U.S. stocks fell aggressively Monday on concern a rebound in Covid cases would slow global economic growth. The selling picked up as the session went on and the Dow Jones Industrial Average was headed for its biggest drop since last October.
The Dow dropped 927 points, or 2.7%, exceeding a 2% decline in late January. The S&P 500 fell 1.9% with energy and industrial sectors as the worst performers. The tech-dominated Nasdaq Composite lost 1.5%. The small-cap Russell 2000 dropped 1.9%, recovering after it briefly dropped into correction territory on an intraday basis – down more than 10% from its March high.
The 10-year Treasury yield fell to a new five-month low of 1.186%, exacerbating fears about the slowing economy. Crude oil dropped 7.5%.
“You have two concerns coming together… concerns about market technicals and concerns about growth,” Mohamed El-Erian, chief economic adviser of Allianz and former co-CEO of Pimco, told CNBC’s “Squawk Box” before Monday’s opening bell. “That’s what all the asset classes are telling you.”
Covid cases have rebounded in the U.S. this month with the delta variant spreading among the unvaccinated. The U.S. is averaging nearly 30,000 new cases a day in the last seven days ending Friday, up from a seven-day average of around 11,000 cases a day a month ago, according to CDC data. Cases were already flaring up around the world because of the delta variant.
The Cboe Volatility Index surged 6 points to as high as 24.8 amid the broad market sell-off, hitting the highest level since May. The VIX looks at prices of options on the S&P 500 to track the level of fear on Wall Street.
Airlines got hit, with shares of United, Delta and American sinking more than 5%. Along with shares of cruise lines and airlines, key stocks linked to the global economy pulled back. Boeing fell 5%, and General Motors and Caterpillar dropped more than 2%.
“The market appears ready to take on a more defensive character as we experience a meaningful deceleration in earnings and economic growth,” Morgan Stanley chief U.S. equity strategist Mike Wilson said in a note Monday. “Market breadth has been deteriorating for months and is just another confirmation of the mid-cycle transition, in our view. It usually ends with a material (10-20%) index level correction.”
Wilson is advising clients to buy staples such as Mondelez International to weather the decline.
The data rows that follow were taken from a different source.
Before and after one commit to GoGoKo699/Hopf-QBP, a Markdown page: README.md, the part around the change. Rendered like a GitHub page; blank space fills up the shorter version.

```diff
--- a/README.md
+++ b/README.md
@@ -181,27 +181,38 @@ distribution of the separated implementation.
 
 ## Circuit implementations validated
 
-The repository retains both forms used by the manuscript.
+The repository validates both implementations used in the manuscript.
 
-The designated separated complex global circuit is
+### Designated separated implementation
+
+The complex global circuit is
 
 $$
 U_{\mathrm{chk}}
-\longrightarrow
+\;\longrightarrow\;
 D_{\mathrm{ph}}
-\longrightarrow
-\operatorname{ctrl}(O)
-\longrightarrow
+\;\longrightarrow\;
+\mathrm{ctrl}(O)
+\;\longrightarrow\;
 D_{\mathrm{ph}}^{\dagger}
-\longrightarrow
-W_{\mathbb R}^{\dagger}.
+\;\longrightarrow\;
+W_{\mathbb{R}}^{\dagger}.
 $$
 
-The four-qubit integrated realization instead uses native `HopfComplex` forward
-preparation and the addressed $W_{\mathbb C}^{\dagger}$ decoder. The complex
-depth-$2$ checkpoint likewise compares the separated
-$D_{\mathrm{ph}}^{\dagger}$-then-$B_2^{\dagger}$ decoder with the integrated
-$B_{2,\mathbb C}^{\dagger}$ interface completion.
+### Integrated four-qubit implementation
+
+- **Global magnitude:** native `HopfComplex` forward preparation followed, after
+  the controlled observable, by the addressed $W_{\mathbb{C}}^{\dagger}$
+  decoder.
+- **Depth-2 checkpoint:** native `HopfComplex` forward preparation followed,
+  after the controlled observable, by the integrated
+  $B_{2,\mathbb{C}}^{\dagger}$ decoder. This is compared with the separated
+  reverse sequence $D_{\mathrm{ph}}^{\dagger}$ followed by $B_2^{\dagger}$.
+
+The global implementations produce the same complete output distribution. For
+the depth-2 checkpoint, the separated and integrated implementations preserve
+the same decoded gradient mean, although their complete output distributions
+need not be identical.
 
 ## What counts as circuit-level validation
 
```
Oil prices fell on fears of slowing growth and as OPEC+ agreed to begin phasing out production cuts. Energy stocks were among the worst performers in the market, with with ConocoPhillips off by more than 3%. Exxon Mobil lost 3%. WTI crude shed 7.8% to $66.26 a barrel.
Banks took a hit as yields fell, crimping their profitability prospects. JPMorgan and Bank of America each dropped about 2.5%.
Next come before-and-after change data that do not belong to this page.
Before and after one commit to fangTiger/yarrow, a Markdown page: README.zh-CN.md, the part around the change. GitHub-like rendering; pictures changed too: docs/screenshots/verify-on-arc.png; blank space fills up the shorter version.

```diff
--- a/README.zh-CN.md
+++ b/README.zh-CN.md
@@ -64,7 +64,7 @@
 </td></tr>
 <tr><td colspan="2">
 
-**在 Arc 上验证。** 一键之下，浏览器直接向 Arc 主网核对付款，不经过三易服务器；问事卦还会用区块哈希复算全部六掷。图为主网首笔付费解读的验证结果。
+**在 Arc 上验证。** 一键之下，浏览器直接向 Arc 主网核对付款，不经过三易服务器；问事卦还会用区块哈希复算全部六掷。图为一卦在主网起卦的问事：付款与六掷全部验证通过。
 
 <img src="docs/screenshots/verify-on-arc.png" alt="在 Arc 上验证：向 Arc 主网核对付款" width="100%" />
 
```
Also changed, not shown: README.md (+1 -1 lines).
Big Tech shares were not immune to the sell-off with Apple and Alphabet each down more than 2%.
Yet certain defensive stocks gained amid the market sell-off. Walmart and Procter & Gamble shares traded into the green, along with many utilities stocks.
Despite Monday’s decline, the overall damage to the market remains tame. The S&P 500 is still just 3% below its record reached last week and investors are hoping more better-than-expected earnings results will put a bottom under the market.
“Today’s market drop felt unusually jolting after months of quiet markets,” said Lindsey Bell, chief investment strategist at Ally. “But there’s been a steady rotation into stay-at-home stocks over the past few weeks with economic growth worries replacing runaway inflation concerns. The Delta variant could be the straw that breaks the camel’s back.”
She added that the catalyst for selling “may be more of a pause in momentum than true concern over the outlook,” noting that stocks have been “unusually resilient” this year.
“Even in the middle of today’s ~2% drawdown, the S&P 500 has still gained about 13% year-to-date before dividends,” Goldman Sachs’ Chris Hussey said Monday. “That’s a terrific six-month return for a risk asset market operating amidst the uncertainty of a once-every-100-years pandemic and unprecedented fiscal and monetary spending support that carries with it inflation risks.”
Billionaire investor Bill Ackman said Monday that the spread of the delta variant doesn’t pose a significant threat to the economic reopening as it could speed the pace to herd immunity.
“I hope what it does is that it motivates anyone who doesn’t get the vaccine to get the vaccine. I don’t think it’s going to change behavior to a great extent,” Ackman said on “Squawk Box.” “You are going to see a massive, my view, economic boom. … We are going to have an extremely strong economy coming in the fall.”
A busy week of earnings is on deck, with nine Dow components set to report and 76 S&P companies will provide quarterly updates. United and American Airlines will report, as will social media companies Snap and Twitter. CSX, Johnson & Johnson, Coca-Cola, Honeywell, IBM, Intel and Netflix are also on the docket.
— CNBC’s Yun Li, Jeff Cox and Michael Bloom contributed reporting
Become a smarter investor with CNBC Pro.
Get stock picks, analyst calls, exclusive interviews and access to CNBC TV.
Sign up to start a free trial today